With plenty of nudity and rumors about hallucinogens, Donna Huanca’s solo exhibition "Scar Cymbals," at the Zabludowicz Collection, was always going to be one of the most talked about offerings of Frieze Week in London. Yet though Huanca delivered a rainbow-colored visual spectacle for her performance on Friday night within the exhibition, the overall vibe is more meditative than sensationalist.

In the main gallery, her installations have a minimalist aesthetic that would suit a New Age temple or high-concept spa. There’s a sand maze carved from low ridges, a two-story glass house, and, for Friday’s special performance, a monolith of ice in which rambutans, an Indonesian fruit, had been frozen.

Against this stripped-down backdrop, Huanca’s performers looked a motley tribe, dressed in nothing more than body stockings and lashed with pigments — hues of bright yellow, lapis lazuli blue, pale jade — in turmeric, coffee and clay. With a focus on the skins society inhabits, the back gallery is similarly populated by a crew of models, or "sculptures," wearing hides, clothes and clear plastic sheets. They took deliberate, slow steps while a spacey soundtrack resounded.

Like the festivals mashing up Catholic and local folk traditions, which she witnessed visiting her parents’ home as a child, the Bolivian-American artist’s work draws on diverse cultures.
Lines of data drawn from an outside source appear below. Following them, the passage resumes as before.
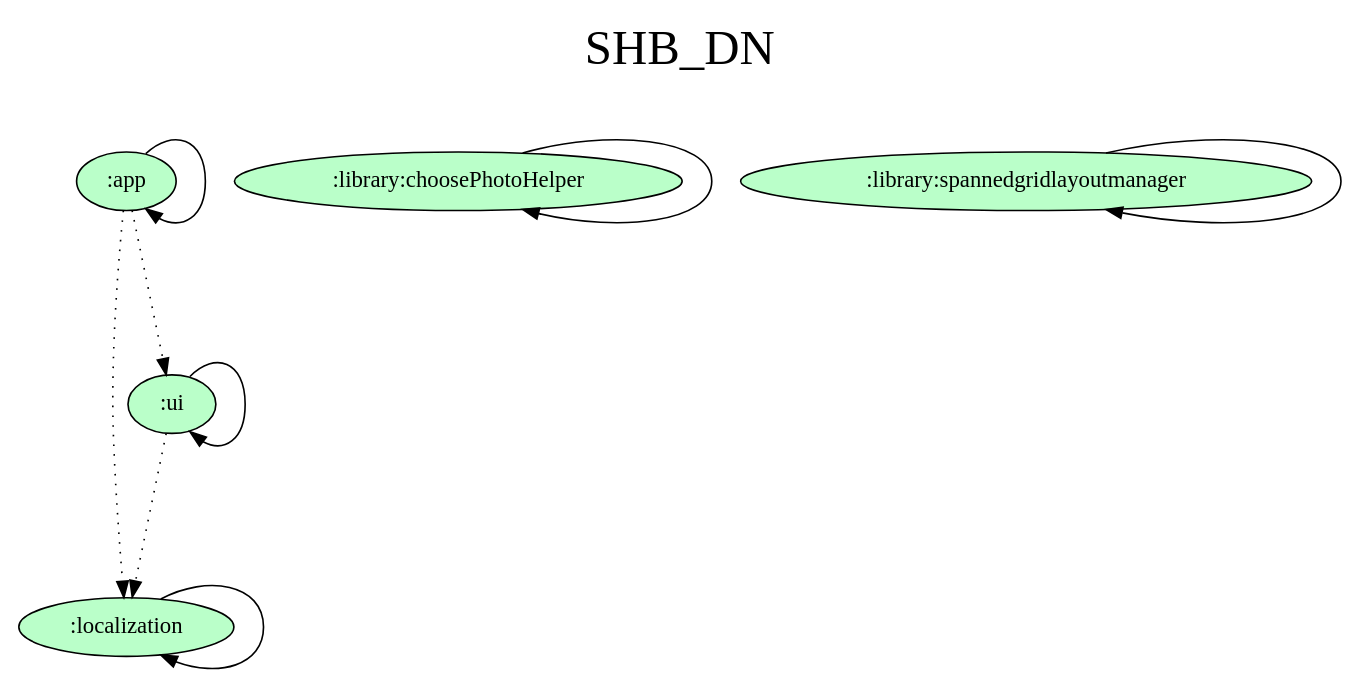
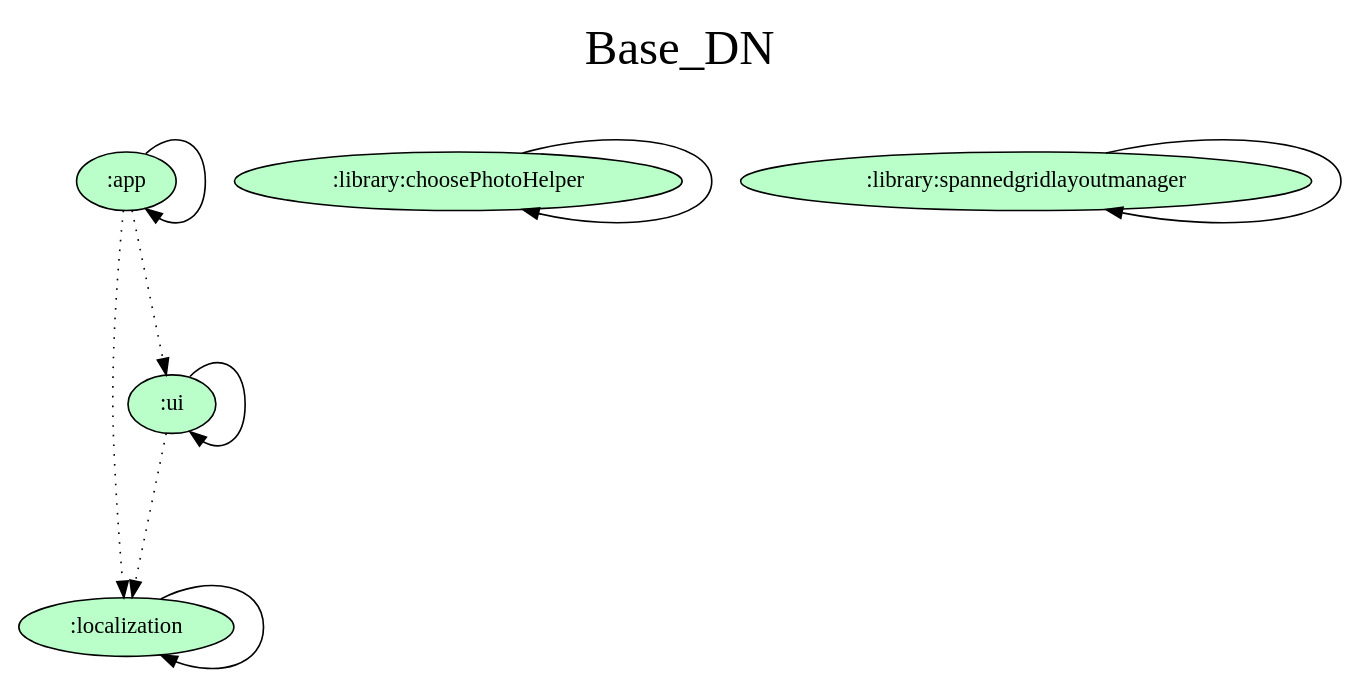
One commit to datbuilds/MobileBase changed the diagram in gradle/dependency-graph/project.dot. Above: the diagram before and after it, drawn with Graphviz. The commit also changed 77 other files, not shown here.

```diff
--- a/gradle/dependency-graph/project.dot
+++ b/gradle/dependency-graph/project.dot
@@ -1,26 +1,26 @@
 digraph {
-  graph [label="SHB_DN\n ",labelloc=t,fontsize=30,ranksep=1.4];
+  graph [label="Base_DN\n ",labelloc=t,fontsize=30,ranksep=1.4];
   node [style=filled, fillcolor="#bbbbbb"];
   rankdir=TB;
 
   # Projects
 
   ":app" [fillcolor="#baffc9"];
   ":library:choosePhotoHelper" [fillcolor="#baffc9"];
   ":library:spannedgridlayoutmanager" [fillcolor="#baffc9"];
   ":localization" [fillcolor="#baffc9"];
   ":ui" [fillcolor="#baffc9"];
 
   {rank = same;}
 
   # Dependencies
 
   ":app" -> ":app"
   ":app" -> ":ui" [style=dotted]
   ":app" -> ":localization" [style=dotted]
   ":localization" -> ":localization"
   ":ui" -> ":ui"
   ":ui" -> ":localization" [style=dotted]
   ":library:choosePhotoHelper" -> ":library:choosePhotoHelper"
   ":library:spannedgridlayoutmanager" -> ":library:spannedgridlayoutmanager"
 }
```
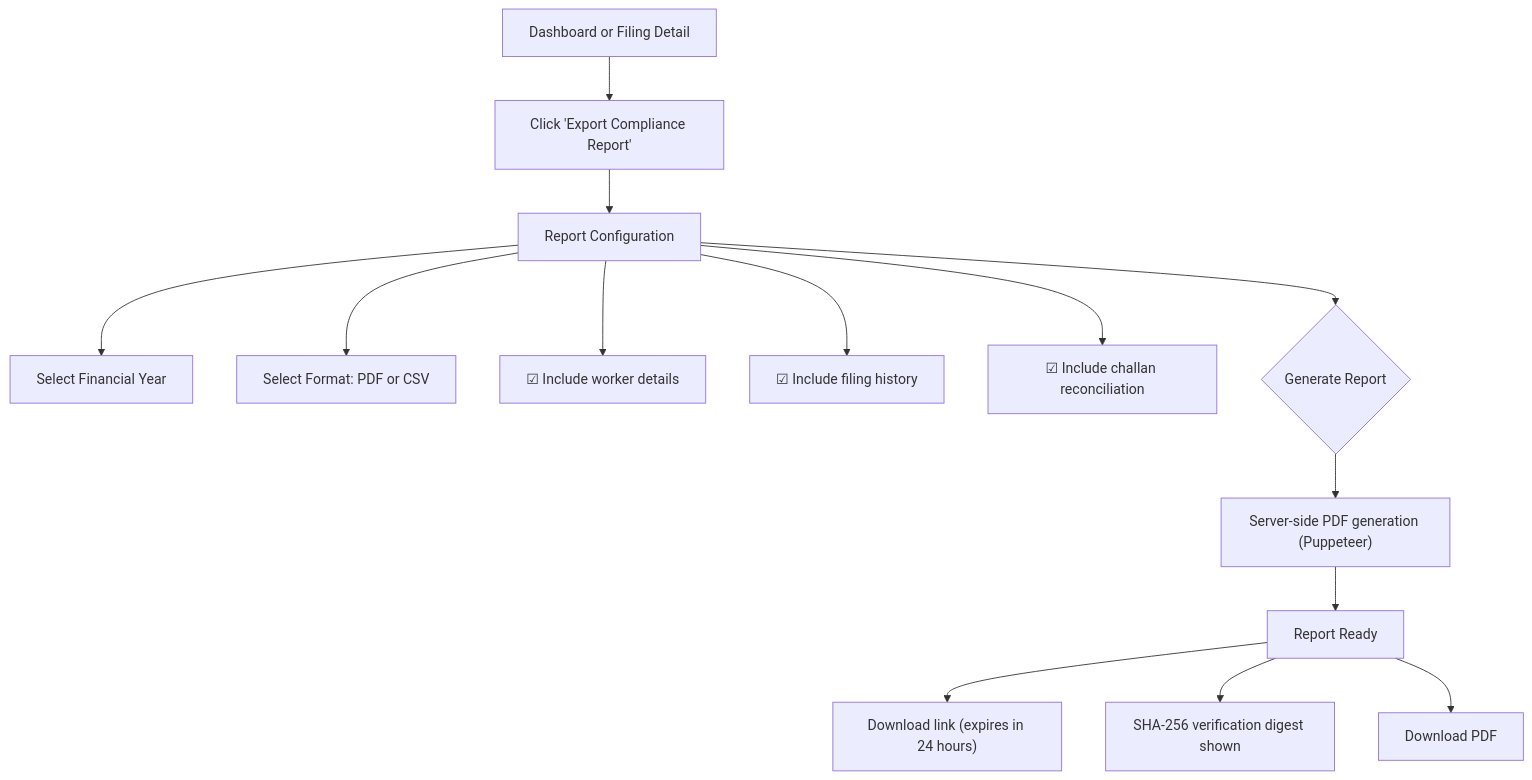
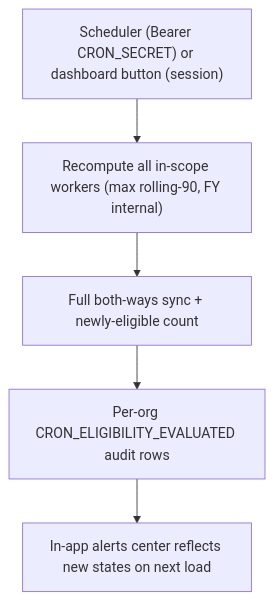
Before and after one commit to nonimousmusic/Gig-Worker-Social-Security-Compliance-Platform: diagram 11 of 12 in docs/user_flows.md, drawn with Mermaid. The commit also changed other lines of this file and 89 other files, not shown here.

````diff
--- a/docs/user_flows.md
+++ b/docs/user_flows.md
@@ -459,16 +289,7 @@
 ```mermaid
 flowchart TD
-    A["Dashboard or Filing Detail"] --> B["Click 'Export Compliance Report'"]
-    B --> C["Report Configuration"]
-    C --> C1["Select Financial Year"]
-    C --> C2["Select Format: PDF or CSV"]
-    C --> C3["☑ Include worker details"]
-    C --> C4["☑ Include filing history"]
-    C --> C5["☑ Include challan reconciliation"]
-    C --> D{"Generate Report"}
-    D --> E["Server-side PDF generation (Puppeteer)"]
-    E --> F["Report Ready"]
-    F --> F1["Download link (expires in 24 hours)"]
-    F --> F2["SHA-256 verification digest shown"]
-    F --> G["Download PDF"]
+    A["Scheduler (Bearer CRON_SECRET) or dashboard button (session)"] --> B["Recompute all in-scope workers (max rolling-90, FY internal)"]
+    B --> C["Full both-ways sync + newly-eligible count"]
+    C --> D["Per-org CRON_ELIGIBILITY_EVALUATED audit rows"]
+    D --> E["In-app alerts center reflects new states on next load"]
 ```
````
The smell of Palo Santo, a wood that’s mixed with peyote and ritually ingested in psychedelic rites across the Americas, is pumped throughout the art space. Yet while the show courts out-of-body experiences, the performers remain bound to earth through traces of their existence.

Their interactions with the clear clean forms in the gallery left gentle marks of color, a record of bodies moving in space and time that will continue to accrue day by day, with performers in situ during the show’s run. In one room body stockings are heaped like lizard skins, but identity, Huanca suggests, cannot be so easily shed.